Do we actually make the most of our day according to how our brains work? This essential piece of information alone could save you loads of time and frustration…
1. Left and Right Brain: Truth or Myth?
Many of us have grown up with the notion of the left versus the right brain, and what that means for your preferences or personality. Recap: those who are more logical and organised are said to be more left-brain orientated, while those who are more free-thinking and creative are said to be right-brain dominant. When it comes to productivity, people who support this distinction advise different ways of approaching your studies or work. Left-hand dominated people are advised to work alone and be aware of their need for structure, whereas right-hand dominant people are told to try and be more organised and to focus on finishing a task.
While we might all subscribe to this dichotomy to some degree, can we as complex humans be so easily divided into one of these two categories? Recent research suggests that this way of looking at how our brains work is limited, and that although there are focused centres for processing different kinds of information in certain parts of the brain, overall, activity takes place across the two hemispheres. Neuroscientists believe that maths skills are thought to be more logical and left-brain orientated, being good at maths actually requires processes that take place in both left and right hand regions of the brain.

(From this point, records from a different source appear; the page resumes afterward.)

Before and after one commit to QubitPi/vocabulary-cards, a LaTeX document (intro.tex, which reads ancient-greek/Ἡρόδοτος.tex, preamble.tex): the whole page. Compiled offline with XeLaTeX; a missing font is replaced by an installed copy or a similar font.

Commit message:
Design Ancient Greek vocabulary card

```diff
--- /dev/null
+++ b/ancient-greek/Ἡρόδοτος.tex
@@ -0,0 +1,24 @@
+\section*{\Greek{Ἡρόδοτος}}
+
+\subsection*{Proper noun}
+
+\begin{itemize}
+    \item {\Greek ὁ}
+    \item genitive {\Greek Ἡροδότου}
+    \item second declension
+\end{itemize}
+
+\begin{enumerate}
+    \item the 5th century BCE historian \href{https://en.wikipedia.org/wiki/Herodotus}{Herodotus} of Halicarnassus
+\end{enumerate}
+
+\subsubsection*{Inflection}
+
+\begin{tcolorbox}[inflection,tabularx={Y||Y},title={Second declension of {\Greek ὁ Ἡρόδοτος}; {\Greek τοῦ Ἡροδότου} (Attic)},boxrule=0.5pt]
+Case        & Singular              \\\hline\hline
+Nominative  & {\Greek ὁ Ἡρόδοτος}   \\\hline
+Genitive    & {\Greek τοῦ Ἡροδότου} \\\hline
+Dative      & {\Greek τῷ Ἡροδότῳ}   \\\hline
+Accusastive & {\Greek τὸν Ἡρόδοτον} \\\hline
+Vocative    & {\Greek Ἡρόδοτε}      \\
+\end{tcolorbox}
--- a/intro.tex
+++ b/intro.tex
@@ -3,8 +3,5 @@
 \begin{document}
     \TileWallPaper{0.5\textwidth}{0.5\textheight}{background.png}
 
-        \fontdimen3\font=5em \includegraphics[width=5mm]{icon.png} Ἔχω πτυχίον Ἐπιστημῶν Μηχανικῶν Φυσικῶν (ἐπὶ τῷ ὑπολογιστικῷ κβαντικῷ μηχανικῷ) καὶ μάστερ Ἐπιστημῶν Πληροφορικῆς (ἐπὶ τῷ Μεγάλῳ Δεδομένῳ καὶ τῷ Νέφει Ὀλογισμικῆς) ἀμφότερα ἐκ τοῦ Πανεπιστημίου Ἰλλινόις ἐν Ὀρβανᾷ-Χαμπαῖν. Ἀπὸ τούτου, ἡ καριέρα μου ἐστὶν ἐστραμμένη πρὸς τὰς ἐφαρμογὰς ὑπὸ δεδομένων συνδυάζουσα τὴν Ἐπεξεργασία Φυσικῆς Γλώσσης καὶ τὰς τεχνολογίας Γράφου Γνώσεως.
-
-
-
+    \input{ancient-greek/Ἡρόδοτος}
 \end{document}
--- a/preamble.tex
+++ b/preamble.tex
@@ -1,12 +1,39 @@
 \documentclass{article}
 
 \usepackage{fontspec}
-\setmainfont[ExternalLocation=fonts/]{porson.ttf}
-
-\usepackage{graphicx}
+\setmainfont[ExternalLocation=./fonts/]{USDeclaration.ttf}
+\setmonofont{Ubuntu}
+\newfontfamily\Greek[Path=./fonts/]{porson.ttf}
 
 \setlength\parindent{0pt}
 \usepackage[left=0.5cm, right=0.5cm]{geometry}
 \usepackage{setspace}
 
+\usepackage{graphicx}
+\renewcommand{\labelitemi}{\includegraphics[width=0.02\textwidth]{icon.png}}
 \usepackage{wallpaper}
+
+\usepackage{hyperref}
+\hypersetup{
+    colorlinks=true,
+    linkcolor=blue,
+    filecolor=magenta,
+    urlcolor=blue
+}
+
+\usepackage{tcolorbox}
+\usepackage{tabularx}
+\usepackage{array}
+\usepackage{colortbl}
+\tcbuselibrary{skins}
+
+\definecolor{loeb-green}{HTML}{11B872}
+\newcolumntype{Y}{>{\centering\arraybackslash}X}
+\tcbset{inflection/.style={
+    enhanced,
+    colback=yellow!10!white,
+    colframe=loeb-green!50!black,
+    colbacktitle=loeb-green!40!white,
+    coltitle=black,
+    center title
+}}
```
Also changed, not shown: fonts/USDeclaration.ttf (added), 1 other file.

2. Making the Divide Work: Brain Gym
Take control and mesh the two sides together for optimum functioning. One method to improve overall co-ordination and cognitive abilities is Brain Gym, which consists of 26 exercises that have been developed to synchronise brain and motor functioning. One example of these exercises is “cross crawl”, where you lift one knee and touch it with the opposite hand, do the reverse and then repeat for several repetitions.
By doing these kinds of exercises, you engage different parts of your brain, and can therefore approach work more effectively. Other applications, such as Lumosity, also advocate working your mind in different ways. Using various cognitive exercises in a very user-friendly application on your phone or tablet, Lumosity develops different cognitive skills such as memory and pattern matching, thereby engaging various processing centres of the brain and allowing you to track your progress and focus on the skills you would most like to improve.